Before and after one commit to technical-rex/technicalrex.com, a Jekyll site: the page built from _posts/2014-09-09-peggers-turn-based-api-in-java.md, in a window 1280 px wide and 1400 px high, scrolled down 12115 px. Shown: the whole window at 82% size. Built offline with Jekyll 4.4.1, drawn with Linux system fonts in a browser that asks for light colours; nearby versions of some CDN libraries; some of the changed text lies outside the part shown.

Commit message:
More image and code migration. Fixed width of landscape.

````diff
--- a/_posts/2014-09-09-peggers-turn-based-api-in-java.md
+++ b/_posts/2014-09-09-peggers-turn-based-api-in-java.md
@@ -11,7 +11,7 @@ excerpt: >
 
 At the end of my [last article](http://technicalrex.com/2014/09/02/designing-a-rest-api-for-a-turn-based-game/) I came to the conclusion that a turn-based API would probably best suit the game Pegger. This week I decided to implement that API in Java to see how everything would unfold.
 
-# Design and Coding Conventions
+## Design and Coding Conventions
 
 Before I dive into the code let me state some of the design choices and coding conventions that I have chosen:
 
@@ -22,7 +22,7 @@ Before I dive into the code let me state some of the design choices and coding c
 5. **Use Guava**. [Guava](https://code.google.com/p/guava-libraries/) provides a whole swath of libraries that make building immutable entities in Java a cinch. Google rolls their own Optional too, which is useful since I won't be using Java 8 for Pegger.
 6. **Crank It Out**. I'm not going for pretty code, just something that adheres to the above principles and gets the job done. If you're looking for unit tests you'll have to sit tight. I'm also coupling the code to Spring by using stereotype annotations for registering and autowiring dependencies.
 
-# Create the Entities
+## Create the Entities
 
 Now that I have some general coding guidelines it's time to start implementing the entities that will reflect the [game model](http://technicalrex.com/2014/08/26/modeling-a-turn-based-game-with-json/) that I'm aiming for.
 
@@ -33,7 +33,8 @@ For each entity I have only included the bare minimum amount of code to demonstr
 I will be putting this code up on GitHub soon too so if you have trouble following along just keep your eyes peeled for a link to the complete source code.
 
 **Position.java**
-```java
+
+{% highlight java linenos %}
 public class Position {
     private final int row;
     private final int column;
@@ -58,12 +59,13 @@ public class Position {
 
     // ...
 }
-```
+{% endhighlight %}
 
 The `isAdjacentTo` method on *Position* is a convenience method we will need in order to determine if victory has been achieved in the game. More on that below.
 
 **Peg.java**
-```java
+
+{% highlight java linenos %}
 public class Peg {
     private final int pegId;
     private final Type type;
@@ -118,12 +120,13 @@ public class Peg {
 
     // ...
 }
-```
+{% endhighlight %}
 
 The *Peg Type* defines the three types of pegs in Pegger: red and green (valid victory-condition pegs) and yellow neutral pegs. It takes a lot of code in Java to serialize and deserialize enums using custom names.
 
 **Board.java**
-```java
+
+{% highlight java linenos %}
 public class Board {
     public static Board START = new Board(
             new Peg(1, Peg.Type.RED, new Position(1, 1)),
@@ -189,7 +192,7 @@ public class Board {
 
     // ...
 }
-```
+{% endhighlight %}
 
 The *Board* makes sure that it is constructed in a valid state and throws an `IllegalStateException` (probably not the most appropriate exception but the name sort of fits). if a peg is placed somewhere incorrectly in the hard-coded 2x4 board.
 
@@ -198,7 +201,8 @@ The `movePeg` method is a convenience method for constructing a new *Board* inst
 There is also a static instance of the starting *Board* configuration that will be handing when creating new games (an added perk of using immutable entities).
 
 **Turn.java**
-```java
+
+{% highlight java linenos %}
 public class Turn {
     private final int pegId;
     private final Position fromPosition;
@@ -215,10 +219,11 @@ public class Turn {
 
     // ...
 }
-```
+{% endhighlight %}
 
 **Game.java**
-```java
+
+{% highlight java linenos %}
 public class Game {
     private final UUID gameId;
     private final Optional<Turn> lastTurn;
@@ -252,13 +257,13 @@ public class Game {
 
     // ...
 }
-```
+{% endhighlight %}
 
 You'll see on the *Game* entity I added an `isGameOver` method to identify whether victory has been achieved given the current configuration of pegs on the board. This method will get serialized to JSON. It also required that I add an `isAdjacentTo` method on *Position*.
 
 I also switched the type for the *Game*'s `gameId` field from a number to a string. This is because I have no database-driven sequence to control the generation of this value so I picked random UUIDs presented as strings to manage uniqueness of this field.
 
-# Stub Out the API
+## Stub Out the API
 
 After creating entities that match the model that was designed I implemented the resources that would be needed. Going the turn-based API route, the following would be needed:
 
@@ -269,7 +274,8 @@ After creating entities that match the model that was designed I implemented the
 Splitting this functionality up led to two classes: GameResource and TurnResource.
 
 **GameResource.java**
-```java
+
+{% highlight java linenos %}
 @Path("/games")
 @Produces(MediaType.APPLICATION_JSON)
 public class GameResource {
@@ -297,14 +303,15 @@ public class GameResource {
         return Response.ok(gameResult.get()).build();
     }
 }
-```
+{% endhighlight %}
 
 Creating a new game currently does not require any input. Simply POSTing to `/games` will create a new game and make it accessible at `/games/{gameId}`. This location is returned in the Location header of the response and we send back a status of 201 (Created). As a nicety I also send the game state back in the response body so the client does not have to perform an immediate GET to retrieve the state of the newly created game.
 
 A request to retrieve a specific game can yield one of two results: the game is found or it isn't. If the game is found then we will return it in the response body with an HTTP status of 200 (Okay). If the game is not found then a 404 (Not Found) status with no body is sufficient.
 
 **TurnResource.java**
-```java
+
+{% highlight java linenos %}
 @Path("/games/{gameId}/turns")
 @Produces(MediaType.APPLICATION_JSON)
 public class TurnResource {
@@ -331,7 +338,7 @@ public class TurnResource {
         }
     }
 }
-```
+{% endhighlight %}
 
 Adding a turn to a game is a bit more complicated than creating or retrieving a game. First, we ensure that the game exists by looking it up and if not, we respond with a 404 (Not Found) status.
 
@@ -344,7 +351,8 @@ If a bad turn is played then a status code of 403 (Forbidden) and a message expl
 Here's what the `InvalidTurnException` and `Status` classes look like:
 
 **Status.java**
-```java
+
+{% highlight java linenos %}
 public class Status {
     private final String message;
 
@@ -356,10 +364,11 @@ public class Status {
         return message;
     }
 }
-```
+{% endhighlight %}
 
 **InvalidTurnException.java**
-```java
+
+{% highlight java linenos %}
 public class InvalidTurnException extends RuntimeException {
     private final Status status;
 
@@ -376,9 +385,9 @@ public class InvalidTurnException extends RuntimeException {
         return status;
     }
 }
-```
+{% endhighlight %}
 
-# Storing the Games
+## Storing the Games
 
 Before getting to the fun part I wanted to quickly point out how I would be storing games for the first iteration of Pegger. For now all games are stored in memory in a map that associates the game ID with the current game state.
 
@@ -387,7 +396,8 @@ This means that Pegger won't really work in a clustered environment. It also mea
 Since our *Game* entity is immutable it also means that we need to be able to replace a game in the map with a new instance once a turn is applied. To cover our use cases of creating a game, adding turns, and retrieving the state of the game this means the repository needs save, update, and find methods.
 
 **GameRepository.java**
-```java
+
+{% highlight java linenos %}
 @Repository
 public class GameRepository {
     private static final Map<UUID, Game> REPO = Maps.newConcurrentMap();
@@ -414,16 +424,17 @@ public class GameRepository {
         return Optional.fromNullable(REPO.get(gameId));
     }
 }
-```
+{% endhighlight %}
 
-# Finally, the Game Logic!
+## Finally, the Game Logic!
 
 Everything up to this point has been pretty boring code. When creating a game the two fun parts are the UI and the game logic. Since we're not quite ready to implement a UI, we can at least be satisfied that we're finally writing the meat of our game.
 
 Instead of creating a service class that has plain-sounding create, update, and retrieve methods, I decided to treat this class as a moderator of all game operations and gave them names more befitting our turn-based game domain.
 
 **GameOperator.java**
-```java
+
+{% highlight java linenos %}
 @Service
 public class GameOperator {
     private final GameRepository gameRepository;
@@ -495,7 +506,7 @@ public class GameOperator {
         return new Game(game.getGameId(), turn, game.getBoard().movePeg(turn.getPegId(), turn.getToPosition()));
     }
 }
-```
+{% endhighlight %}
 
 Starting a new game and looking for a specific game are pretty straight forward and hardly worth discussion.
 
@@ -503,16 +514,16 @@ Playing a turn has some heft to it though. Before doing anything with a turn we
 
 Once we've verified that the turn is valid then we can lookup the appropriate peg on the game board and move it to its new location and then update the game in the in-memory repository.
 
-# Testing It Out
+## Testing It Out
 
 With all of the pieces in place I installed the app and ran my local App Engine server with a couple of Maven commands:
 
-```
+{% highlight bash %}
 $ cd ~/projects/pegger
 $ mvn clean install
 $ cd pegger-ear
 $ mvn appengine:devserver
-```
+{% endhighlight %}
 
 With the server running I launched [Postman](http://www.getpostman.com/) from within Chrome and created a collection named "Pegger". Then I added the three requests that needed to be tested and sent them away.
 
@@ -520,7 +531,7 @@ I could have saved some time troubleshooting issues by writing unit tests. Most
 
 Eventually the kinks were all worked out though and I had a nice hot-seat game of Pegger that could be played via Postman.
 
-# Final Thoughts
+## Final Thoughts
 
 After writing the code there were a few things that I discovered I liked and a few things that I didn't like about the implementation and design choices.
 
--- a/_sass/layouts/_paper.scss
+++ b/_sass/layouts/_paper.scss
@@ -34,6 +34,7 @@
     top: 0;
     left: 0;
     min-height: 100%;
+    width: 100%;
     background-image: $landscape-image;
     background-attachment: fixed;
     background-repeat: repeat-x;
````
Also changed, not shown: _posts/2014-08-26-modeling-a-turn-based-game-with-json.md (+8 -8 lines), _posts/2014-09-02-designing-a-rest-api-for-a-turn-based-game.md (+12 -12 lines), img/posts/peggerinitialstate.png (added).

···

WORK INSTRUCTION: Show every line above in which the word "InvalidTurnException" appears.

RESPONSE BELOW:
 Here's what the `InvalidTurnException` and `Status` classes look like:
 **InvalidTurnException.java**
 public class InvalidTurnException extends RuntimeException {
@@ -376,9 +385,9 @@ public class InvalidTurnException extends RuntimeException {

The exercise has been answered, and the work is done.